__ASSIGNED TASK__. Locate and copy each line in the data that contains the word "array".

*** Opening WORKING DATA ***

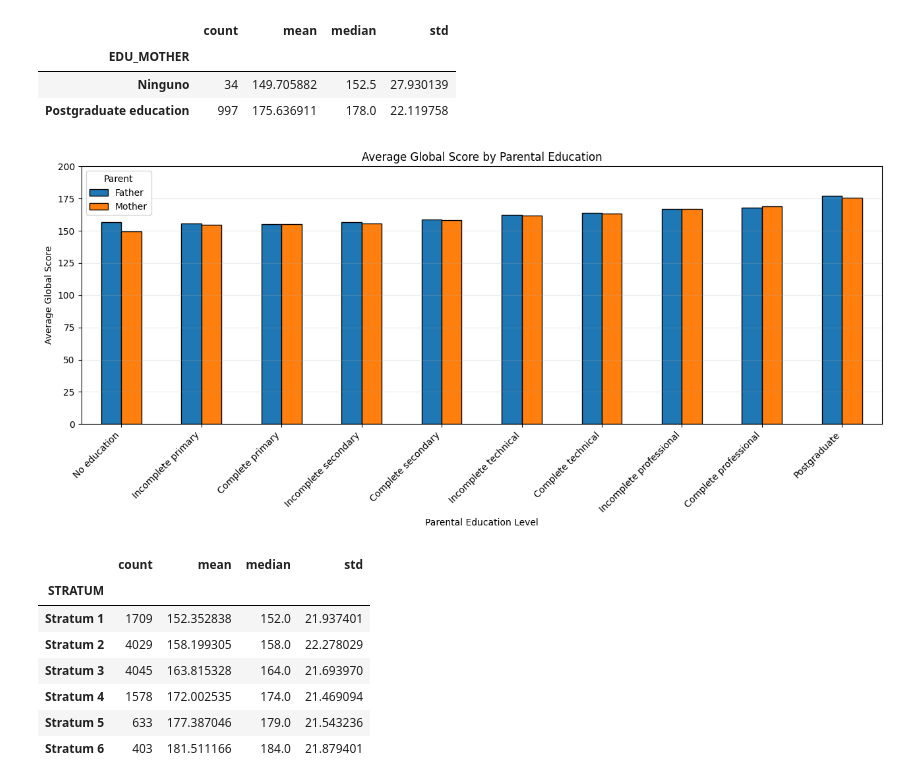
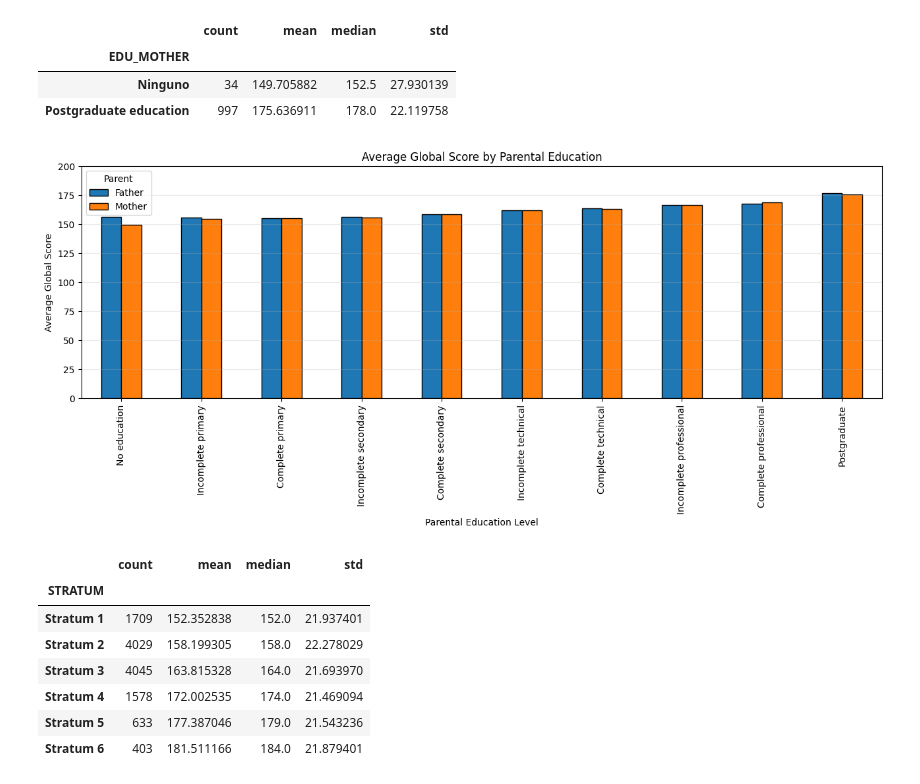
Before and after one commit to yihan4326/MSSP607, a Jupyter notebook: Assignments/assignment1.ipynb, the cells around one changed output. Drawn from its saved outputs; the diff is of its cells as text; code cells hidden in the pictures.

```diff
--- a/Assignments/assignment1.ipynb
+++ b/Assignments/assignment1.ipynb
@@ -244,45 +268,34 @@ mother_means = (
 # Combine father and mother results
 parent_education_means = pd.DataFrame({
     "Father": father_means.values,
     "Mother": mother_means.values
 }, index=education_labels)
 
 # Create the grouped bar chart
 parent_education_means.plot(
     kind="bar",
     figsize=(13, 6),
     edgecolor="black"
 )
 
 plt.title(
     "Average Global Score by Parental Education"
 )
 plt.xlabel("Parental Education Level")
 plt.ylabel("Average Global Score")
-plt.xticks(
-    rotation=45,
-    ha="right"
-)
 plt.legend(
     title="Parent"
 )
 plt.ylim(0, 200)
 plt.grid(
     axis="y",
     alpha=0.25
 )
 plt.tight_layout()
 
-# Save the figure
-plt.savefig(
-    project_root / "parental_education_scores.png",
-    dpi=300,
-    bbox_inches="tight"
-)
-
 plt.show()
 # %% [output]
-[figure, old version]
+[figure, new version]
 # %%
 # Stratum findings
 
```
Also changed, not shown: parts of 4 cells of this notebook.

*** Closing WORKING DATA ***
*** Opening WORKING DATA ***

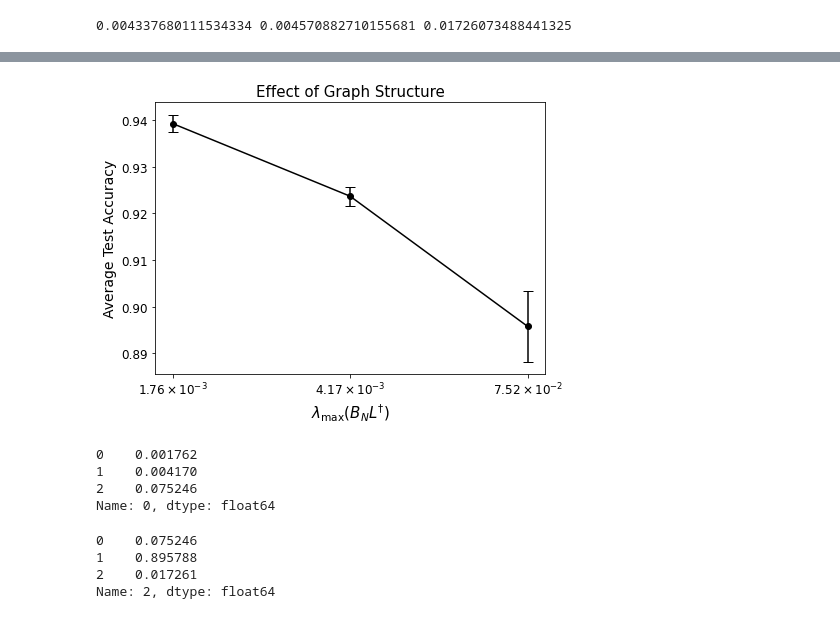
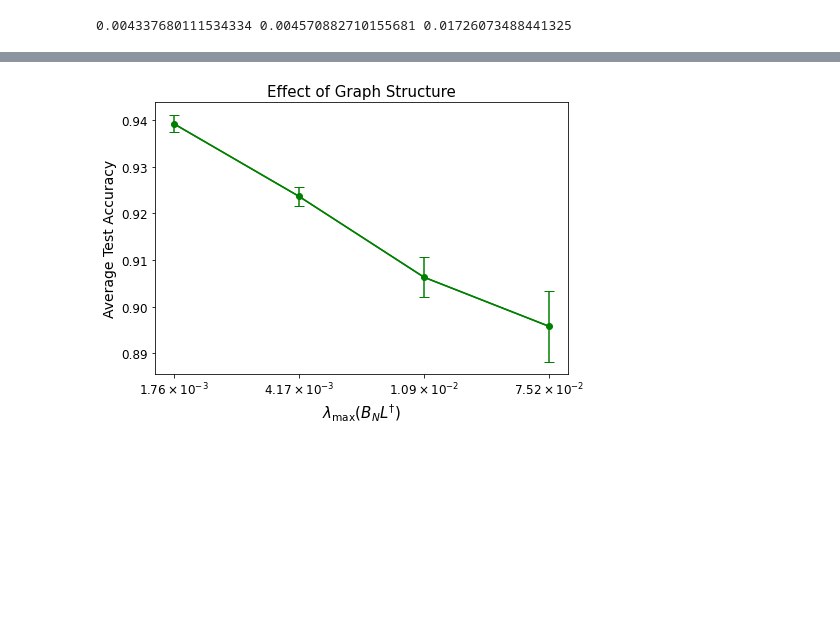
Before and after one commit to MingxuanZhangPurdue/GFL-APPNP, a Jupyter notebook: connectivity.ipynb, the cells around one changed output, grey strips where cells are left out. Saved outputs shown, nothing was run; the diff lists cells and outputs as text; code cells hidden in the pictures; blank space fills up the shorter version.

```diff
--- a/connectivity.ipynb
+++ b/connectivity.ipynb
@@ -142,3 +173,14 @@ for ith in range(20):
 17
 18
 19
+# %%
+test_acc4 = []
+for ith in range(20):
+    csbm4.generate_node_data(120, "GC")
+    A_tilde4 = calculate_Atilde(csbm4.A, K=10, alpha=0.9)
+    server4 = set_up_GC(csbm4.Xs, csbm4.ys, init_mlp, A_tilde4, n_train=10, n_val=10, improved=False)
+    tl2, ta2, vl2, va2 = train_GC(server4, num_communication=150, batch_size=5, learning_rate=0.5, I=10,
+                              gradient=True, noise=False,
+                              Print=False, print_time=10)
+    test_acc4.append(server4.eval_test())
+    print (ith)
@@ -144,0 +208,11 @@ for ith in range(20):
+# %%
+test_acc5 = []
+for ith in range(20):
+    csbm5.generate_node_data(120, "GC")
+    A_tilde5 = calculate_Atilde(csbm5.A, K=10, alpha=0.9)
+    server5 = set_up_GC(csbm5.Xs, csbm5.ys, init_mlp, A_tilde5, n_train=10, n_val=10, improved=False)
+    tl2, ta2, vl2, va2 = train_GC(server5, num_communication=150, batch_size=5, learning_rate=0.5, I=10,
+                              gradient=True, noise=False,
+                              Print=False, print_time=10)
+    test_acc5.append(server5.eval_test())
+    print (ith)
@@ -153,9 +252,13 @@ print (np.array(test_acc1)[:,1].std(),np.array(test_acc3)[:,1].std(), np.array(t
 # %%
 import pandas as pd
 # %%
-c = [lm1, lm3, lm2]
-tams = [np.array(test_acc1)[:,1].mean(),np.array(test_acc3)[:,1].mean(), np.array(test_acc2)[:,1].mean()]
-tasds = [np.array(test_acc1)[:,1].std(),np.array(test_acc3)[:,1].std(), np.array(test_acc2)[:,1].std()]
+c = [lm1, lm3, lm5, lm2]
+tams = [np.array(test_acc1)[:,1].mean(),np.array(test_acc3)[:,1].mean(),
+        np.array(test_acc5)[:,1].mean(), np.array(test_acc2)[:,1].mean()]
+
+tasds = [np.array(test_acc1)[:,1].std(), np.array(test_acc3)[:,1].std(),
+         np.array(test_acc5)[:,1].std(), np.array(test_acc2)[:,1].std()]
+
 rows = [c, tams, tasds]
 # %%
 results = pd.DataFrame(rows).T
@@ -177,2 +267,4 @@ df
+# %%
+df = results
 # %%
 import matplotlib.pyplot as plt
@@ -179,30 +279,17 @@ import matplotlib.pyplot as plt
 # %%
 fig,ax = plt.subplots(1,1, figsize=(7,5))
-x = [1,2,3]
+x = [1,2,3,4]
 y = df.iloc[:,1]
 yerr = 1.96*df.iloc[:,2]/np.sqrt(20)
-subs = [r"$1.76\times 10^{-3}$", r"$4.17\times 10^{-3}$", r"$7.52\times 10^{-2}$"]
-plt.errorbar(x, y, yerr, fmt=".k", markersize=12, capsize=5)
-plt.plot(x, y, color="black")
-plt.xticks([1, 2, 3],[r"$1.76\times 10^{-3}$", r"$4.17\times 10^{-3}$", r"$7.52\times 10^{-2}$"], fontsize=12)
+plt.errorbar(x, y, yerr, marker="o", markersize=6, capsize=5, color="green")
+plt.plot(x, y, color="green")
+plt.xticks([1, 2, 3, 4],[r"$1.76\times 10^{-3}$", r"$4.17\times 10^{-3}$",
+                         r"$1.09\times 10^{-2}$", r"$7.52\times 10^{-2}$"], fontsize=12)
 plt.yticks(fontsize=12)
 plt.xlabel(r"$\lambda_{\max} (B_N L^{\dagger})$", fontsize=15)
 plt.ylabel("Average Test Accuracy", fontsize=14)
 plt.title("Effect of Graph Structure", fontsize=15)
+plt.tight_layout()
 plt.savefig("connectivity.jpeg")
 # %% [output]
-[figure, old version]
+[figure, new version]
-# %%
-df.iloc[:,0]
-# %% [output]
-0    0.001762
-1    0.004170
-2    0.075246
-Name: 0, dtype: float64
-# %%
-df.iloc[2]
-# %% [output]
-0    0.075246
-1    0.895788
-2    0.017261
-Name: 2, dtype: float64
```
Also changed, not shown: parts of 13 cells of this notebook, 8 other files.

*** Closing WORKING DATA ***

__RESULT OF THIS TASK__.
@@ -153,9 +252,13 @@ print (np.array(test_acc1)[:,1].std(),np.array(test_acc3)[:,1].std(), np.array(t
-tams = [np.array(test_acc1)[:,1].mean(),np.array(test_acc3)[:,1].mean(), np.array(test_acc2)[:,1].mean()]
-tasds = [np.array(test_acc1)[:,1].std(),np.array(test_acc3)[:,1].std(), np.array(test_acc2)[:,1].std()]
+tams = [np.array(test_acc1)[:,1].mean(),np.array(test_acc3)[:,1].mean(),
+        np.array(test_acc5)[:,1].mean(), np.array(test_acc2)[:,1].mean()]
+tasds = [np.array(test_acc1)[:,1].std(), np.array(test_acc3)[:,1].std(),
+         np.array(test_acc5)[:,1].std(), np.array(test_acc2)[:,1].std()]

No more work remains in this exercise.